Creative Steel will rent you this tool.

The camaro disc would have to be better than the revshift part. IMHO and as far as I know, I haven't seen any confirmable reports from any reliable sources that the revshift part will work unless your driveshaft is perfectly straight and perfectly aligned with the output flange of the transmission. The reason it doesn't seem to work that well is because none of use have perfectly aligned driveshafts and at least mine wasn't perfectly straight either although it was very very close. The output flange "fingers" didn't seem to be perfectly straight with each other either based on checking the runout of the output flange with a dial indicator...close, but not quite. Because none of this is perfect, the disc has to flex at least a little to make up for these imperfections and the revshift part, as far as I'm concerned, is to hard to flex as we need it too. As the factory V1 disc ages, it gets pretty cooked and thus starts loosing its ability to flex and the more out of line your driveshaft is, the more the disc will need to flex.

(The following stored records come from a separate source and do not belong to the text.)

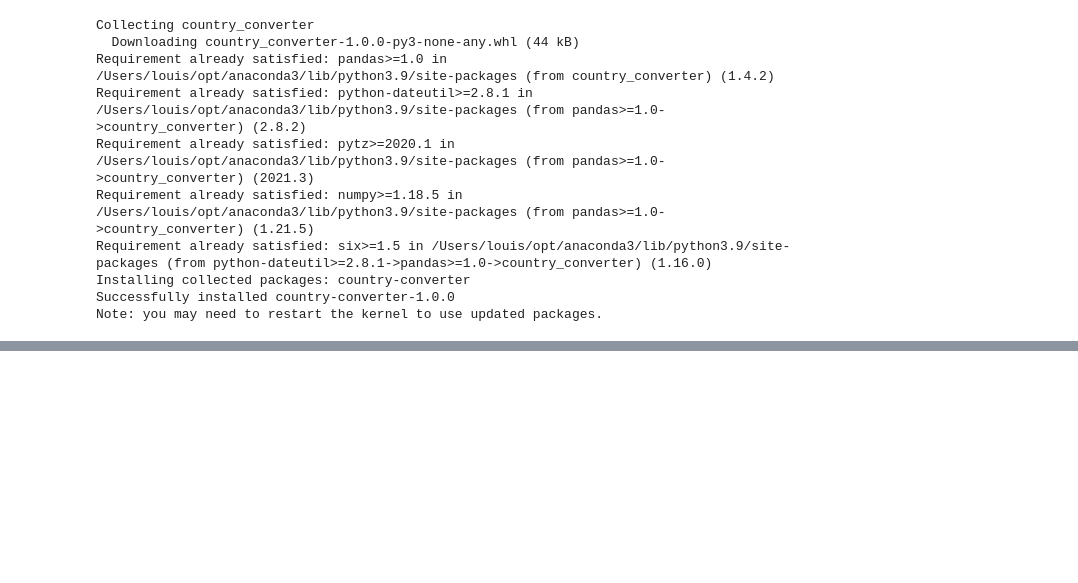
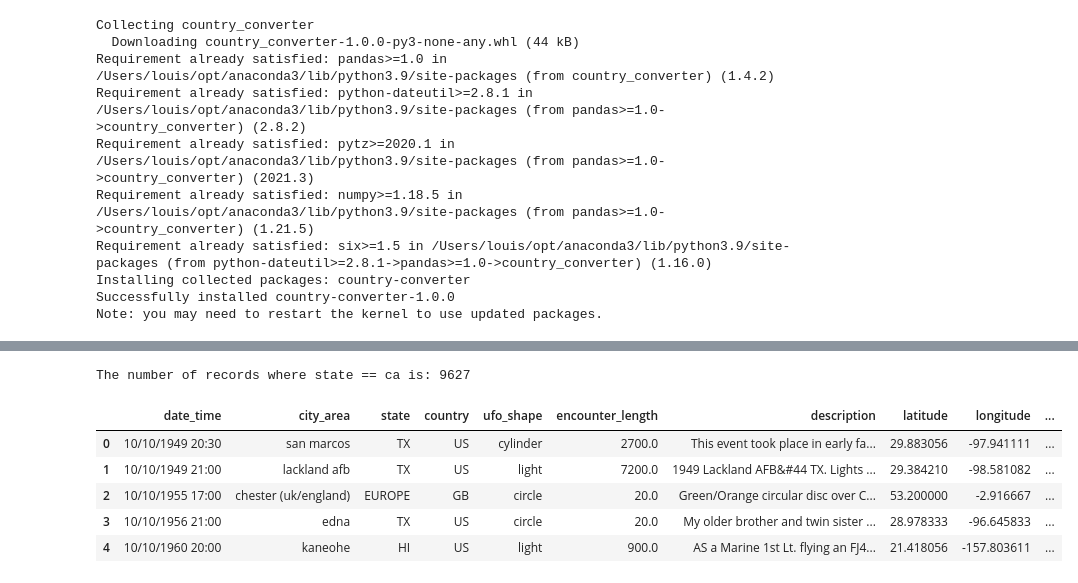
Before and after one commit to Louiszhong85/COMP40610-Information-Visualisation, a Jupyter notebook: Assignment 3/Data processing.ipynb, the cells around one changed output, grey strips where cells are left out. Cells and saved outputs as stored; diff of their text form; code cells hidden in the pictures; blank space fills up the shorter version.

```diff
--- a/Assignment 3/Data processing.ipynb
+++ b/Assignment 3/Data processing.ipynb
@@ -265,0 +266,12 @@ data.to_csv('ufo_sightings.csv', sep=',', header=True, index=True,float_format =
+# %%
+import pandas as pd
+
+# 读取 UFO 数据集
+df = pd.read_csv('ufo_sightings.csv')
+
+# 更新 state 列的值
+df.loc[df['country'] != 'US', 'state'] = df['region']
+df['state'] = df['state'].str.upper()
+
+# 打印更新后的数据集
+print(df.head())
@@ -265,0 +325,4 @@ data.to_csv('ufo_sightings.csv', sep=',', header=True, index=True,float_format =
+# %%
+# Remove rows with empty strings in the 'country' column
+df = df.dropna(subset=['state'])
+df.info()
@@ -265,0 +350,40 @@ data.to_csv('ufo_sightings.csv', sep=',', header=True, index=True,float_format =
+# %%
+# 统计符合条件的记录数
+count = len(df[df['state'] == 'CA'])
+
+# 输出结果
+print('The number of records where state == ca is:', count)
+# %% [output]
+The number of records where state == ca is: 9627
+# %%
+# 定义一个函数，根据州代码返回地理区域
+def get_region(state_code):
+    northeast = ['CT', 'ME', 'MA', 'NH', 'NJ', 'NY', 'PA', 'RI', 'VT']
+    southeast = ['AL', 'AR', 'DE', 'FL', 'GA', 'KY', 'LA', 'MD', 'MS', 'NC', 'OK', 'SC', 'TN', 'TX', 'VA', 'WV']
+    midwest = ['IL', 'IN', 'IA', 'KS', 'MI', 'MN', 'MO', 'NE', 'ND', 'OH', 'SD', 'WI']
+    southwest = ['AZ', 'NM', 'OK', 'TX']
+    west = ['AK', 'CA', 'CO', 'HI', 'ID', 'MT', 'NV', 'OR', 'UT', 'WA', 'WY']
+
+    if state_code in northeast:
+        return 'Northeast'
+    elif state_code in southeast:
+        return 'Southeast'
+    elif state_code in midwest:
+        return 'Midwest'
+    elif state_code in southwest:
+        return 'Southwest'
+    elif state_code in west:
+        return 'West'
+    else:
+        return None
+
+# 为数据集添加新列
+df['us_region'] = df.apply(lambda row: get_region(row['state']) if row['country'] == 'US' else None, axis=1)
+df.head()
+# %% [output]
+|  | date_time | city_area | state | country | ufo_shape | encounter_length | description | latitude | longitude | ... |
+| 0 | 10/10/1949 20:30 | san marcos | TX | US | cylinder | 2700.0 | This event took place in early fa... | 29.883056 | -97.941111 | ... |
+| 1 | 10/10/1949 21:00 | lackland afb | TX | US | light | 7200.0 | 1949 Lackland AFB&#44 TX. Lights ... | 29.384210 | -98.581082 | ... |
+| 2 | 10/10/1955 17:00 | chester (uk/england) | EUROPE | GB | circle | 20.0 | Green/Orange circular disc over C... | 53.200000 | -2.916667 | ... |
+| 3 | 10/10/1956 21:00 | edna | TX | US | circle | 20.0 | My older brother and twin sister ... | 28.978333 | -96.645833 | ... |
+| 4 | 10/10/1960 20:00 | kaneohe | HI | US | light | 900.0 | AS a Marine 1st Lt. flying an FJ4... | 21.418056 | -157.803611 | ... |
```
Also changed, not shown: parts of 13 cells of this notebook.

This will all be magnified by motor and transmission mounts that may change driveshaft angles as they sag with age or from replacements that are slightly taller or shorter than the factory mounts are designed to be. The UMIs I previously had in the car were not great in this regard and I was glad to get rid of them.

The camaro part seems to be working well in my car but if I ever see a need to take the car that far apart again, I will be trying to modify a camaro disc to work 100% in the V1. I'll do this by taking it to a machinist I use for work and blackmailing him into at least trying to either machine down the collar or drill it/cut it out and press in a new insert/collar. We'll see but for now, the camaro disc it is....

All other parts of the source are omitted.